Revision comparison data
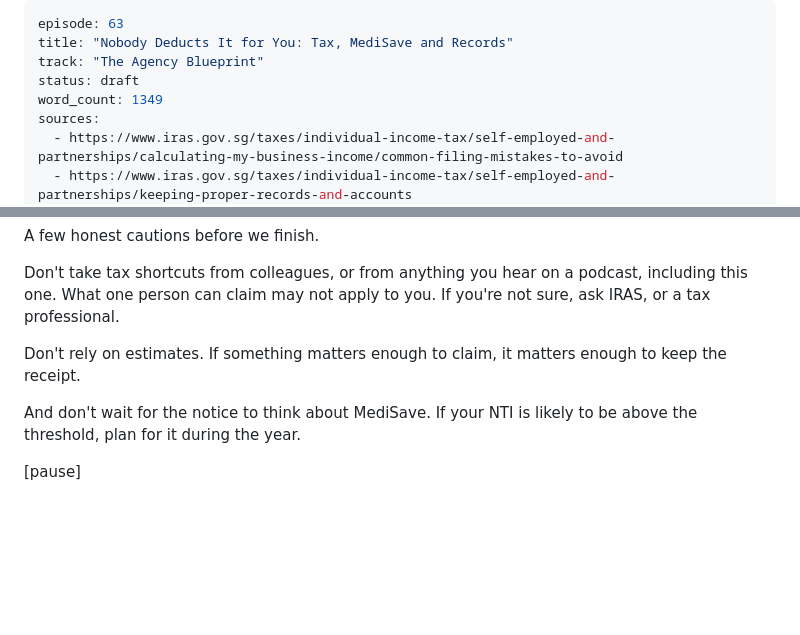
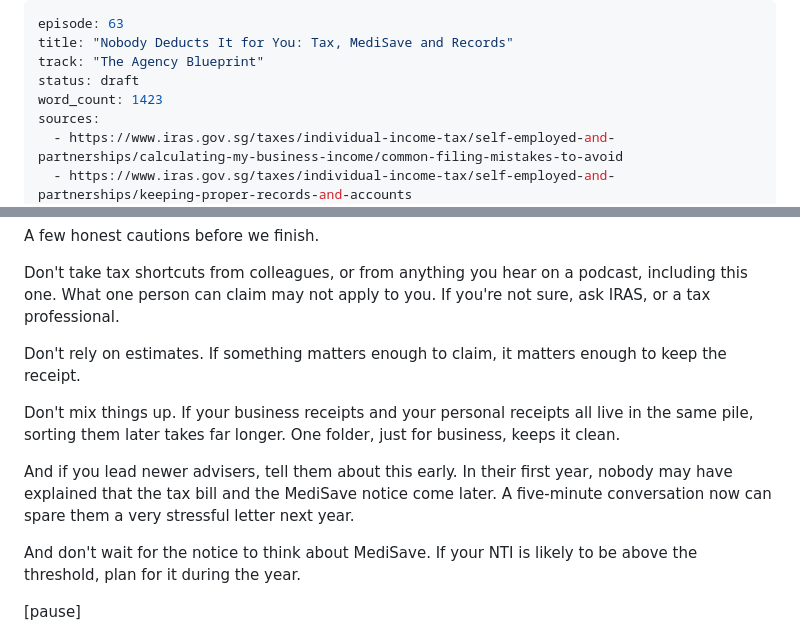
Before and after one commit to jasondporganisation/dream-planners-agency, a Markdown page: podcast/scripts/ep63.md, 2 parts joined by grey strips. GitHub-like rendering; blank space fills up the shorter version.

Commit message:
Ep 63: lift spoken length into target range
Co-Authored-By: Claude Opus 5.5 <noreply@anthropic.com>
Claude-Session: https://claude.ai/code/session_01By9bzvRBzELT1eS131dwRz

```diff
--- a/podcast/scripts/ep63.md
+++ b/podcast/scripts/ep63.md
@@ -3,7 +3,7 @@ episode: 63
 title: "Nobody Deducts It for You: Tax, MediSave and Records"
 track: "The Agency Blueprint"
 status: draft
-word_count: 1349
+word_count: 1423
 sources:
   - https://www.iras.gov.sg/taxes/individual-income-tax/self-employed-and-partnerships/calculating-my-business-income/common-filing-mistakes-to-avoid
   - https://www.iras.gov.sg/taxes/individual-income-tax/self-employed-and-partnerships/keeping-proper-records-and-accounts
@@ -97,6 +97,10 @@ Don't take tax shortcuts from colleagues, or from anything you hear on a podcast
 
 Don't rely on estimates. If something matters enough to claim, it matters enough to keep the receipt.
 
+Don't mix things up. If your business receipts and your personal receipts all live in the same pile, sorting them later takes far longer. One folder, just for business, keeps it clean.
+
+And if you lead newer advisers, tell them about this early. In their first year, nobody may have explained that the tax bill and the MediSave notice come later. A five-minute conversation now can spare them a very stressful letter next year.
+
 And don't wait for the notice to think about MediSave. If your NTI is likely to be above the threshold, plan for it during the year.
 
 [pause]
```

--

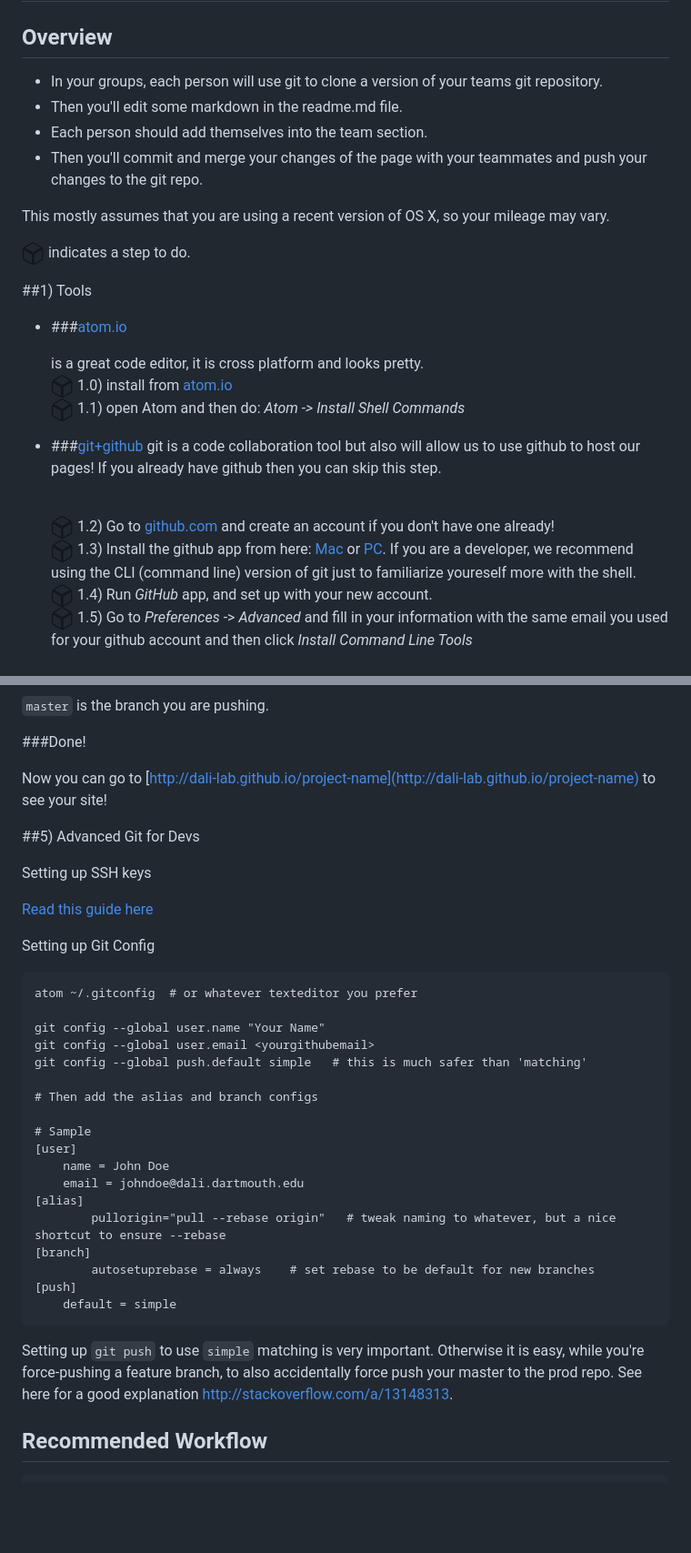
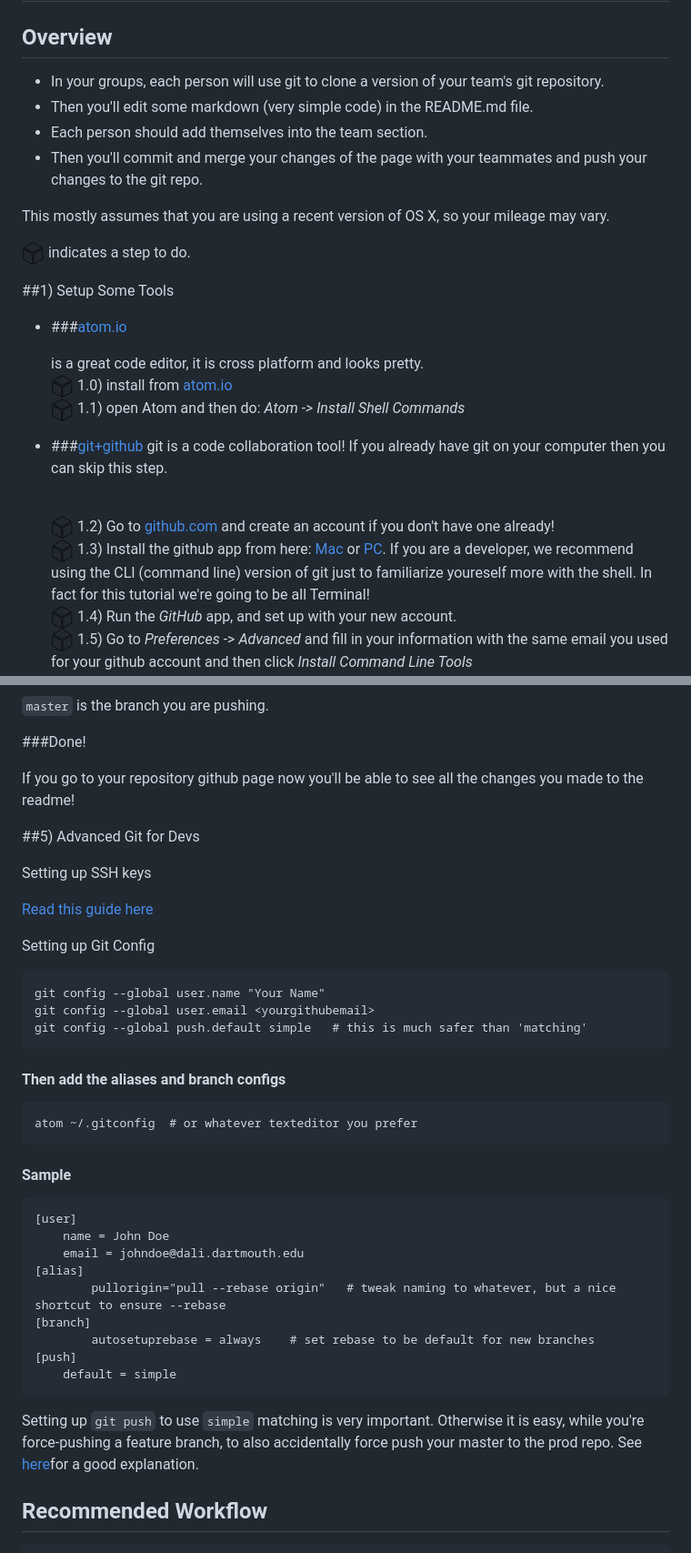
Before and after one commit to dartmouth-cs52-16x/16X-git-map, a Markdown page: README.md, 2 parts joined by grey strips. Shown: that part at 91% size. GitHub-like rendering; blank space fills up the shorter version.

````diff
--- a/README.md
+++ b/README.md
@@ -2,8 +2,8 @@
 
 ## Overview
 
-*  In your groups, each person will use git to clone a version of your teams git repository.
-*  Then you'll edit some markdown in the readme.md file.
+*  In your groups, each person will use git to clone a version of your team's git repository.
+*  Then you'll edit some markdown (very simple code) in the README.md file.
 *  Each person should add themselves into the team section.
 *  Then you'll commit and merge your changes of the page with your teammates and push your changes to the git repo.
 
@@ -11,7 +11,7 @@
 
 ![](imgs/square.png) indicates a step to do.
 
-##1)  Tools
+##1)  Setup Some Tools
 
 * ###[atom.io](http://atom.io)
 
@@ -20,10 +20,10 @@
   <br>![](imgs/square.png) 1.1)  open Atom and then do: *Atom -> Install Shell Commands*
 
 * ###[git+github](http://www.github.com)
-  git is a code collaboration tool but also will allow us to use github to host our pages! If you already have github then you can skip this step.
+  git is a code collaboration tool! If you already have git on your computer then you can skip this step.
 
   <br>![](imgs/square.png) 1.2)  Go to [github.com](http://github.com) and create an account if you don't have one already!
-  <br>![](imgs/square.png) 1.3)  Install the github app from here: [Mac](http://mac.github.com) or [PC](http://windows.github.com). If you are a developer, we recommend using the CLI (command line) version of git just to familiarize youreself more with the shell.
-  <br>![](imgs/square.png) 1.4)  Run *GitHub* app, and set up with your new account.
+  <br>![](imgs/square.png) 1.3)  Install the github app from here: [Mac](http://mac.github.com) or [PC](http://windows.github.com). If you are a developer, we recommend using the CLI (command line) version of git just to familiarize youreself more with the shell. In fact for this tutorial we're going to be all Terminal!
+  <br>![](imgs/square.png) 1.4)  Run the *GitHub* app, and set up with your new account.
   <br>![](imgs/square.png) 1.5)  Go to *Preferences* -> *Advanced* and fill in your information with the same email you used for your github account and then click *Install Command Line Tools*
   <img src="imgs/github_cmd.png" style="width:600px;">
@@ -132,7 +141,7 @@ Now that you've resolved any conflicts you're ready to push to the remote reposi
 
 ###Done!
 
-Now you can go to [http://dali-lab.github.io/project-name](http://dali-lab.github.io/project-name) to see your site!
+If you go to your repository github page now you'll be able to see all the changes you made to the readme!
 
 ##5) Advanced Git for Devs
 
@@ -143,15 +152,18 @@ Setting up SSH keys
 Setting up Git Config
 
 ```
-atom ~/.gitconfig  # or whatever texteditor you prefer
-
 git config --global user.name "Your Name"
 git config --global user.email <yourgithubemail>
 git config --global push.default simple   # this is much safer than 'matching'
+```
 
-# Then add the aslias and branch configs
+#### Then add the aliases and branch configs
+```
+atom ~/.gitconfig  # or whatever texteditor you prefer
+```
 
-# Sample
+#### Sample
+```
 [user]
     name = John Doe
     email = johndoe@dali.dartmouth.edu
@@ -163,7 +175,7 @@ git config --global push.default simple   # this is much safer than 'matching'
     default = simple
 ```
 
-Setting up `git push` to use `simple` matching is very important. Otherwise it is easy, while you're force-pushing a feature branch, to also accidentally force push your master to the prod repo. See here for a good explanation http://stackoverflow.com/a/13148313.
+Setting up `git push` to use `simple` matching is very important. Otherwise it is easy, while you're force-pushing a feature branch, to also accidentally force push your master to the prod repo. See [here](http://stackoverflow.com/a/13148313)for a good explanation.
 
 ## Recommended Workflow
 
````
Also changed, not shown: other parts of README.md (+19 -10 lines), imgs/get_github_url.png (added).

---

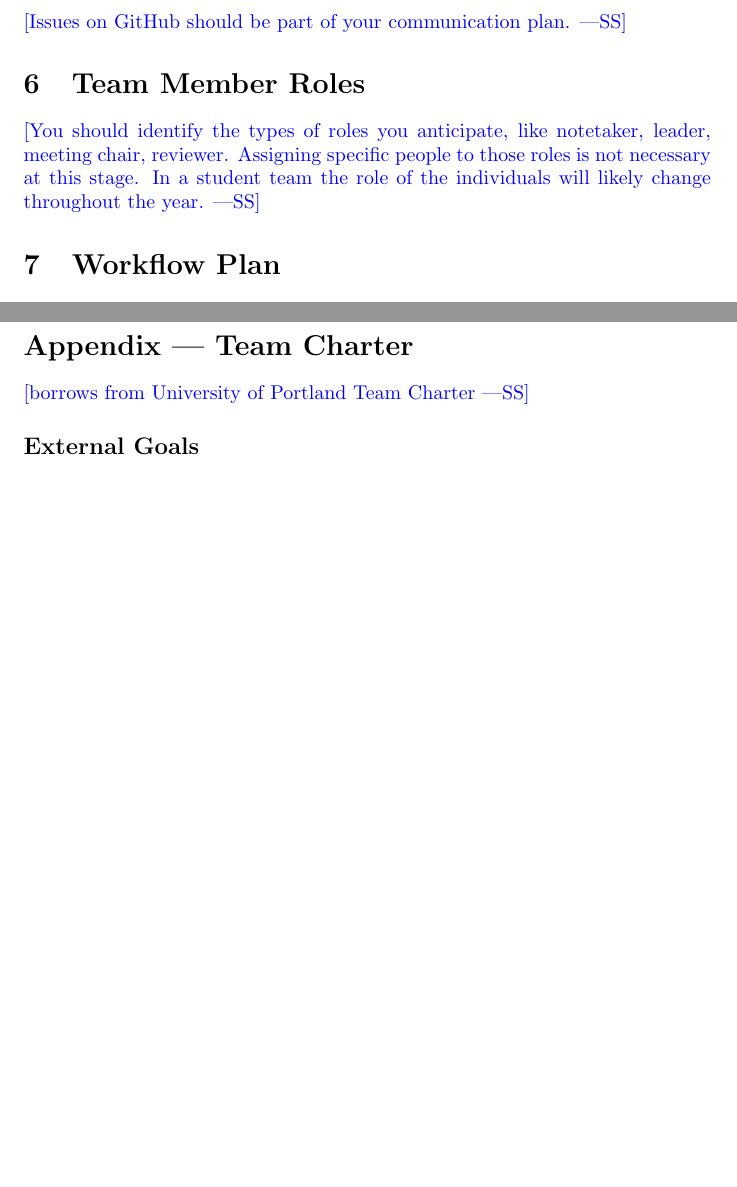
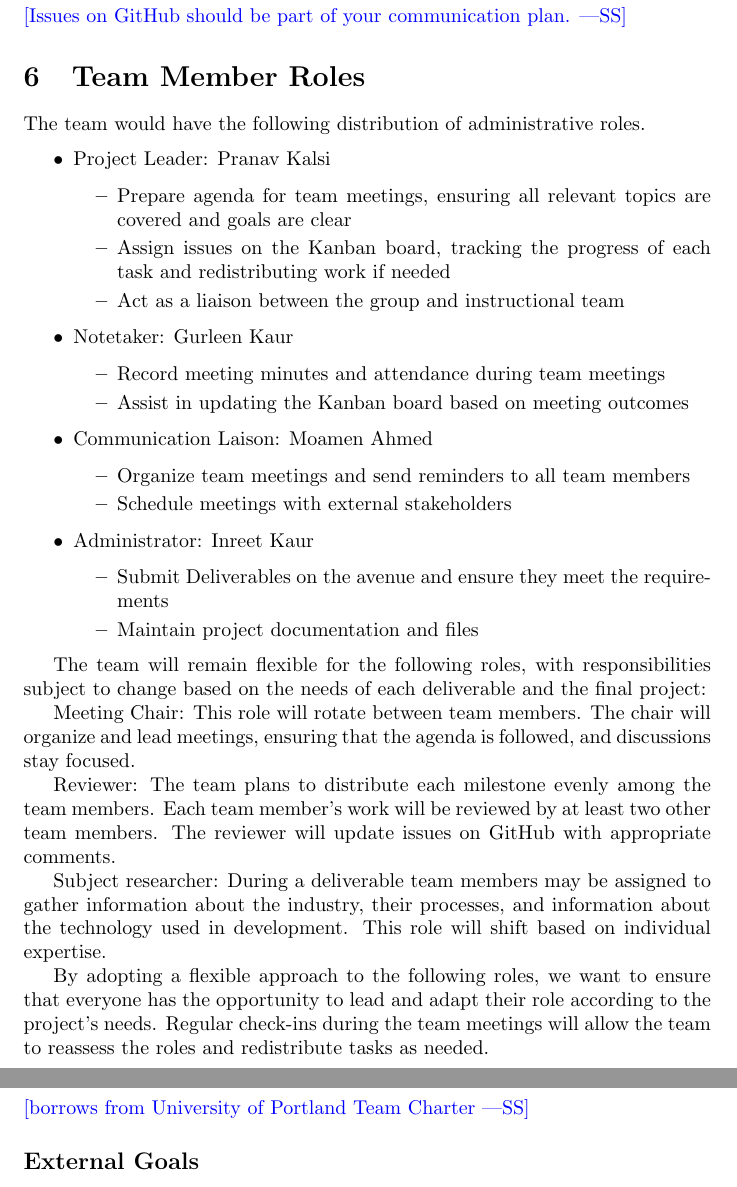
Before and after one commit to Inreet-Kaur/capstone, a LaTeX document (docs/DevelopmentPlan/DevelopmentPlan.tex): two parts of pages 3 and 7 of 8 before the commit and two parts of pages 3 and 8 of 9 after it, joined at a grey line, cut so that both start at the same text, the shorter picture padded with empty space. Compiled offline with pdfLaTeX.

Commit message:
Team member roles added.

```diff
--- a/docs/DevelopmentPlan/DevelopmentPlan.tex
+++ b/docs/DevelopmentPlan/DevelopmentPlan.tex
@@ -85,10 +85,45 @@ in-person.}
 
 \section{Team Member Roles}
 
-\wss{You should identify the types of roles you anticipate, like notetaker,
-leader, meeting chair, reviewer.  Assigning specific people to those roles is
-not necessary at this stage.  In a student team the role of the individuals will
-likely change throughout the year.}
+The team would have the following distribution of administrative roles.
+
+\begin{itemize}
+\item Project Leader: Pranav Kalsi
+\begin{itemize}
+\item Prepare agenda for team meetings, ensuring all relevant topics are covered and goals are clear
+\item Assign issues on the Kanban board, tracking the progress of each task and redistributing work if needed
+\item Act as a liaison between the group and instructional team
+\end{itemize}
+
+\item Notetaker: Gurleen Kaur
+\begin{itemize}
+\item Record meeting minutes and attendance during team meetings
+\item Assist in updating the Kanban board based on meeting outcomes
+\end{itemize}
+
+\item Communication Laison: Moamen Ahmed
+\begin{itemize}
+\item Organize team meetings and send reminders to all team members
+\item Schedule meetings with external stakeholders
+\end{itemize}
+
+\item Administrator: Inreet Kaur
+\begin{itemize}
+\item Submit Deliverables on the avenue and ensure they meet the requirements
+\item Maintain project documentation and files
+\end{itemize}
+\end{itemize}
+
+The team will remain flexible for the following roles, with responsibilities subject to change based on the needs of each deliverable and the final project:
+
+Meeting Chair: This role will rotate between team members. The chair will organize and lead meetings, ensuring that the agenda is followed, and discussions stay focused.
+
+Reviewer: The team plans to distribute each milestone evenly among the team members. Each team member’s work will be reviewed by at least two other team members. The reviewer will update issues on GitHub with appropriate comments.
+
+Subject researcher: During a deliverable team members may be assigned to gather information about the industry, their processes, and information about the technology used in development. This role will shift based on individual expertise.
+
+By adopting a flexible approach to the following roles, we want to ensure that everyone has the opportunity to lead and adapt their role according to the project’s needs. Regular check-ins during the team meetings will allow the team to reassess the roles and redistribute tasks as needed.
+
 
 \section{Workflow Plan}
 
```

◆ Work order ◆
Above are the records; repeat exactly the lines from the one holding "-163,7 +175,7 @@" down to the one holding "Also changed, not", end lines included.

◆ Answer space ◆
@@ -163,7 +175,7 @@ git config --global push.default simple   # this is much safer than 'matching'
     default = simple
 ```
 
-Setting up `git push` to use `simple` matching is very important. Otherwise it is easy, while you're force-pushing a feature branch, to also accidentally force push your master to the prod repo. See here for a good explanation http://stackoverflow.com/a/13148313.
+Setting up `git push` to use `simple` matching is very important. Otherwise it is easy, while you're force-pushing a feature branch, to also accidentally force push your master to the prod repo. See [here](http://stackoverflow.com/a/13148313)for a good explanation.
 
 ## Recommended Workflow
 
````
Also changed, not shown: other parts of README.md (+19 -10 lines), imgs/get_github_url.png (added).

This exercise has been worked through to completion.